Top of Data for analysis
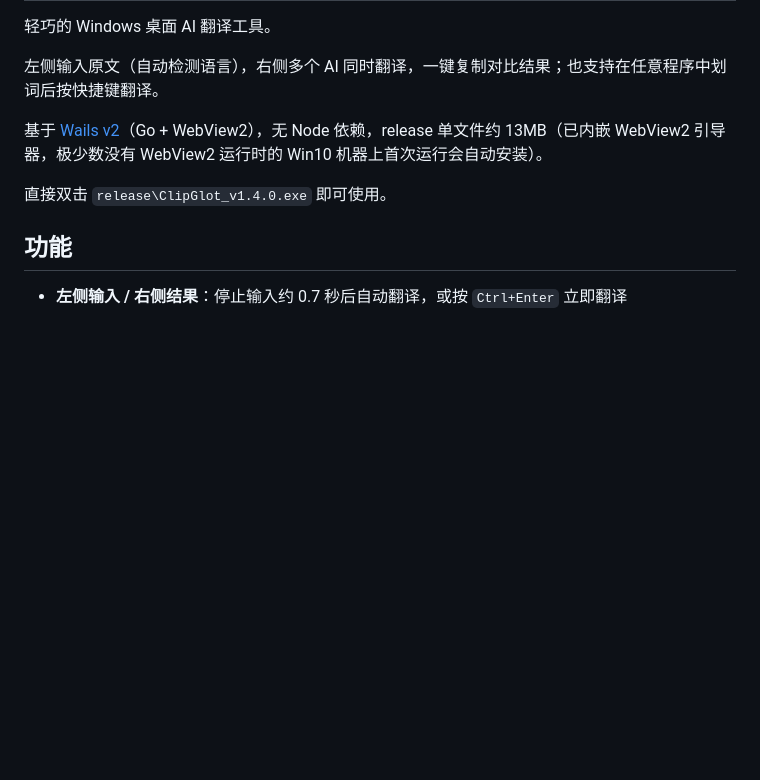
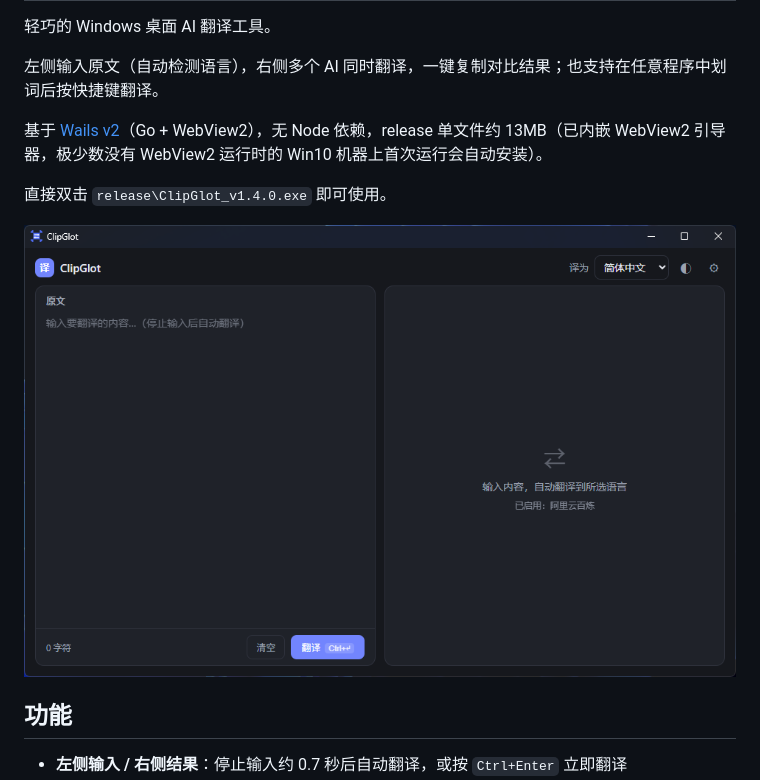
Before and after one commit to hduzn/ClipGlot, a Markdown page: README.md, the part around the change. GitHub-like rendering; pictures changed too: docs/screenshot-main.png (added); blank space fills up the shorter version.

Commit message:
docs: README 添加主界面截图

```diff
--- a/README.md
+++ b/README.md
@@ -7,6 +7,8 @@
 基于 [Wails v2](https://wails.io)（Go + WebView2），无 Node 依赖，release 单文件约 13MB（已内嵌 WebView2 引导器，极少数没有 WebView2 运行时的 Win10 机器上首次运行会自动安装）。
 
 直接双击 `release\ClipGlot_v1.4.0.exe` 即可使用。
+
+![ClipGlot 主界面](docs/screenshot-main.png)
 
 ## 功能
 
```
Bottom of Data for analysis
Task details: Give back exactly the lines from the one that contains "docs: README 添加主界面截图" to the end of the material, both ends kept, and no other line.

Written solution:
docs: README 添加主界面截图

```diff
--- a/README.md
+++ b/README.md
@@ -7,6 +7,8 @@
 基于 [Wails v2](https://wails.io)（Go + WebView2），无 Node 依赖，release 单文件约 13MB（已内嵌 WebView2 引导器，极少数没有 WebView2 运行时的 Win10 机器上首次运行会自动安装）。
 
 直接双击 `release\ClipGlot_v1.4.0.exe` 即可使用。
+
+![ClipGlot 主界面](docs/screenshot-main.png)
 
 ## 功能
 
```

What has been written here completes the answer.